TASK STATEMENT → Restate all of the data precisely, omitting nothing.

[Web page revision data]

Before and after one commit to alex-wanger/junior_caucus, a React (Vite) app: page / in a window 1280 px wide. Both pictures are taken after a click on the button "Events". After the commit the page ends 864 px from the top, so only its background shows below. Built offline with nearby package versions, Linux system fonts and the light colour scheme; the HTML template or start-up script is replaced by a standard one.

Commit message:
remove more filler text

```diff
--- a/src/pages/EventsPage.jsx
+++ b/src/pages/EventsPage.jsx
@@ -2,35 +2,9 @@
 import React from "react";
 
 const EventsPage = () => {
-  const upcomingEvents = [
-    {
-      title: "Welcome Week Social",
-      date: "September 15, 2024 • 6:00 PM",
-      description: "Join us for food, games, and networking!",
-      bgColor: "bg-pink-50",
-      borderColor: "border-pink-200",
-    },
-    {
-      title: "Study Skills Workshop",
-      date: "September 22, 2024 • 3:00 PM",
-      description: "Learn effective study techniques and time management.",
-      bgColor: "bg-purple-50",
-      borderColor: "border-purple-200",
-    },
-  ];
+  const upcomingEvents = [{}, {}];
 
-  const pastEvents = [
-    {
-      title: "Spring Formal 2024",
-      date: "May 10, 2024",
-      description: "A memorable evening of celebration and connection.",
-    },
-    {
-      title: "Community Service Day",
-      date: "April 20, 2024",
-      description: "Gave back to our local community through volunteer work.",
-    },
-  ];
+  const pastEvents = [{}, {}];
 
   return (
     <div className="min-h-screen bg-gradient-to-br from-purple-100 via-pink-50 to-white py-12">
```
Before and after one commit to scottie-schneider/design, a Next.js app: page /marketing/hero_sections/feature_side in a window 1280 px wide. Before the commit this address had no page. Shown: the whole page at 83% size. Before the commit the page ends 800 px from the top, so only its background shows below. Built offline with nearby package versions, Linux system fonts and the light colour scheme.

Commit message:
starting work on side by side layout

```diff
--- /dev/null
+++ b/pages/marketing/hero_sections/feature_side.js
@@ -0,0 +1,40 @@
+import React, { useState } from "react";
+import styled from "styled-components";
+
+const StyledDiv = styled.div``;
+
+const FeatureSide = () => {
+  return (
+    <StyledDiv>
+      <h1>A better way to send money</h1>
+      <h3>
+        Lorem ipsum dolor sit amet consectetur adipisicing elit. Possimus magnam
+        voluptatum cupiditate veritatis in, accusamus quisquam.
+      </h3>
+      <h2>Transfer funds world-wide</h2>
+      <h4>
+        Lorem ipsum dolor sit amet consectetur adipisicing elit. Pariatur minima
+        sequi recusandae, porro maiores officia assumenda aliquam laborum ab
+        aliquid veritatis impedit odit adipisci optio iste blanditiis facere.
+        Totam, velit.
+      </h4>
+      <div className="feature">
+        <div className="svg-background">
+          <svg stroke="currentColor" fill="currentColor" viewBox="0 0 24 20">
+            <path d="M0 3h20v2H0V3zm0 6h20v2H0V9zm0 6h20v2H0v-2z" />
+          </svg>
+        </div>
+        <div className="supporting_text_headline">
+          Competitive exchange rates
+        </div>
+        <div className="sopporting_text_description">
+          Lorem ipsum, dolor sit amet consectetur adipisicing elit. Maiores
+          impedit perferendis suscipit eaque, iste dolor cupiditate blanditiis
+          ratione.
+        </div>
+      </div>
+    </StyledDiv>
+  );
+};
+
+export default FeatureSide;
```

TASK SOLUTION →
Before and after one commit to alex-wanger/junior_caucus, a React (Vite) app: page / in a window 1280 px wide. Both pictures are taken after a click on the button "Events". After the commit the page ends 864 px from the top, so only its background shows below. Built offline with nearby package versions, Linux system fonts and the light colour scheme; the HTML template or start-up script is replaced by a standard one.

Commit message:
remove more filler text

```diff
--- a/src/pages/EventsPage.jsx
+++ b/src/pages/EventsPage.jsx
@@ -2,35 +2,9 @@
 import React from "react";
 
 const EventsPage = () => {
-  const upcomingEvents = [
-    {
-      title: "Welcome Week Social",
-      date: "September 15, 2024 • 6:00 PM",
-      description: "Join us for food, games, and networking!",
-      bgColor: "bg-pink-50",
-      borderColor: "border-pink-200",
-    },
-    {
-      title: "Study Skills Workshop",
-      date: "September 22, 2024 • 3:00 PM",
-      description: "Learn effective study techniques and time management.",
-      bgColor: "bg-purple-50",
-      borderColor: "border-purple-200",
-    },
-  ];
+  const upcomingEvents = [{}, {}];
 
-  const pastEvents = [
-    {
-      title: "Spring Formal 2024",
-      date: "May 10, 2024",
-      description: "A memorable evening of celebration and connection.",
-    },
-    {
-      title: "Community Service Day",
-      date: "April 20, 2024",
-      description: "Gave back to our local community through volunteer work.",
-    },
-  ];
+  const pastEvents = [{}, {}];
 
   return (
     <div className="min-h-screen bg-gradient-to-br from-purple-100 via-pink-50 to-white py-12">
```
Before and after one commit to scottie-schneider/design, a Next.js app: page /marketing/hero_sections/feature_side in a window 1280 px wide. Before the commit this address had no page. Shown: the whole page at 83% size. Before the commit the page ends 800 px from the top, so only its background shows below. Built offline with nearby package versions, Linux system fonts and the light colour scheme.

Commit message:
starting work on side by side layout

```diff
--- /dev/null
+++ b/pages/marketing/hero_sections/feature_side.js
@@ -0,0 +1,40 @@
+import React, { useState } from "react";
+import styled from "styled-components";
+
+const StyledDiv = styled.div``;
+
+const FeatureSide = () => {
+  return (
+    <StyledDiv>
+      <h1>A better way to send money</h1>
+      <h3>
+        Lorem ipsum dolor sit amet consectetur adipisicing elit. Possimus magnam
+        voluptatum cupiditate veritatis in, accusamus quisquam.
+      </h3>
+      <h2>Transfer funds world-wide</h2>
+      <h4>
+        Lorem ipsum dolor sit amet consectetur adipisicing elit. Pariatur minima
+        sequi recusandae, porro maiores officia assumenda aliquam laborum ab
+        aliquid veritatis impedit odit adipisci optio iste blanditiis facere.
+        Totam, velit.
+      </h4>
+      <div className="feature">
+        <div className="svg-background">
+          <svg stroke="currentColor" fill="currentColor" viewBox="0 0 24 20">
+            <path d="M0 3h20v2H0V3zm0 6h20v2H0V9zm0 6h20v2H0v-2z" />
+          </svg>
+        </div>
+        <div className="supporting_text_headline">
+          Competitive exchange rates
+        </div>
+        <div className="sopporting_text_description">
+          Lorem ipsum, dolor sit amet consectetur adipisicing elit. Maiores
+          impedit perferendis suscipit eaque, iste dolor cupiditate blanditiis
+          ratione.
+        </div>
+      </div>
+    </StyledDiv>
+  );
+};
+
+export default FeatureSide;
```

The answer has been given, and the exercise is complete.